SLAC's traditional electron and photon based science program has been diversifying to the high-energy frontier over the last few years, with efforts on both the accelerator and the ATLAS detector at CERN's Large Hadron Collider (LHC). Both of these efforts are expected to ramp up over the next few years. On the accelerator side, Tom Markiewicz has become the Accelerator Systems leader for the U.S. LHC Accelerator Research Program (LARP) and also heads the newly created LARP department in the Accelerator Research Division (ARD).

Underscoring this increased involvement in the LHC, SLAC recently hosted the 9th LARP Collaboration Meeting on October 17-19, 2007. About 60 participants from Brookhaven National Laboratory (BNL), CERN, Fermi National Accelerator Laboratory, Lawrence Berkeley National Laboratory (LBNL) and the University of Texas joined their SLAC colleagues in animated discussions of current and future work. At a session devoted to new proposals, SLAC speakers presented eight proposals for new efforts that would leverage SLAC experience and expertise to the benefit of the LHC and U.S. Accelerator R&D. SLAC is actively working with LARP management to find a way to permit at least some of these efforts to go forward.

LARP efforts are currently divided into four areas: the development of a new generation of superconducting magnets based on Nb3Sn cable (as opposed to the usual NbTi material); research into accelerator system devices and studies in support of higher luminosity at the LHC; support of LHC hardware and beam commissioning; and integrated planning for any U.S. participation in LHC luminosity upgrade projects.

The magnet group, a joint effort with Fermilab, LBNL and BNL collaborators, has made several Nb3Sn magnets that approach the field limit of the conductor with predictable harmonics. Their near term goals are to extend the development to long magnets (4m) and to larger aperture, higher gradient magnets, as well as to improve the quality and design of the Nb3Sn cable strands. Perhaps the most controversial part of the meeting was sparked by a "challenge" from CERN. The U.S. was challenged to provide several accelerator quality Nb3Sn magnets roughly four years from now as part one of a two-phase LHC luminosity upgrade. This would require a rapid acceleration of the current R&D program and a major new commitment of U.S. resources.

The Accelerator Systems group has efforts in instrumentation, collimation and accelerator physics. Instrumentation currently being installed will measure luminosity and beam parameters, excite controlled beam orbit variations for a variety of diagnostic purposes and incorporate several flavors of feedback. Accelerator physics efforts include compensation of beam-beam effects with wires or with a device in use at Fermilab called an electron lens, as well as continued studies on how the beam-beam interaction and electron cloud can limit LHC performance. SLAC has been also developing a second generation rotating collimator for the LHC. (See related SLAC Today stories from September 7, 2006, December 8, 2006 and July 27, 2007.) The first full-scale device should be ready for tests by the end of the year. If successful, SLAC may be asked to build upwards of 30 collimators as part of the LHC upgrades.
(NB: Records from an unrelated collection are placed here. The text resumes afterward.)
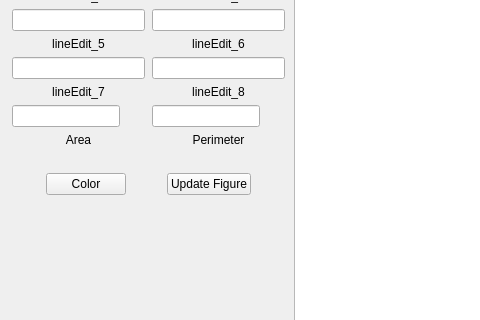
Above: GUI/widget.ui from kudroma/SimpleApplication before the change; both pictures show x 0 to 480 and y 118 to 438 of the 770 by 529 pixel window. Below: the same form after it.
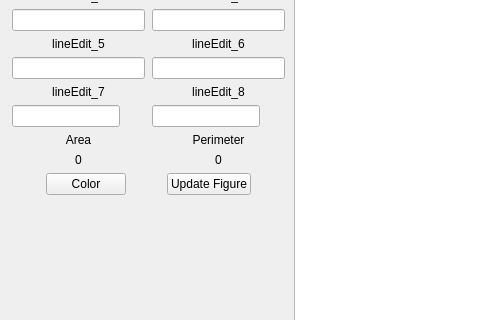
That is the form after the change.

Commit message: added labels to show the result of calculations of the perimeter and area of the figures

```diff
--- a/GUI/widget.ui
+++ b/GUI/widget.ui
@@ -587,7 +587,10 @@
               </size>
              </property>
              <property name="text">
-              <string/>
+              <string>0</string>
+             </property>
+             <property name="alignment">
+              <set>Qt::AlignCenter</set>
              </property>
             </widget>
            </item>
@@ -627,27 +630,12 @@
             </widget>
            </item>
            <item>
-            <widget class="QLabel" name="labelPerimeterValue">
-             <property name="sizePolicy">
-              <sizepolicy hsizetype="Fixed" vsizetype="Fixed">
-               <horstretch>0</horstretch>
-               <verstretch>0</verstretch>
-              </sizepolicy>
-             </property>
-             <property name="minimumSize">
-              <size>
-               <width>133</width>
-               <height>0</height>
-              </size>
-             </property>
-             <property name="maximumSize">
-              <size>
-               <width>133</width>
-               <height>16777215</height>
-              </size>
-             </property>
+            <widget class="QLabel" name="label_PerimeterVal">
              <property name="text">
-              <string/>
+              <string>0</string>
+             </property>
+             <property name="alignment">
+              <set>Qt::AlignCenter</set>
              </property>
             </widget>
            </item>
```
Left out of the diff: 20 changed lines with no effect on the pictures. The commit also changes 7 other files.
Whatever the final details, it is clear that the next few years will see a significant increase in SLAC's involvement with hadrons and the LHC.

Tom Markiewicz and Nan Phinney, SLAC Today, November 29, 2007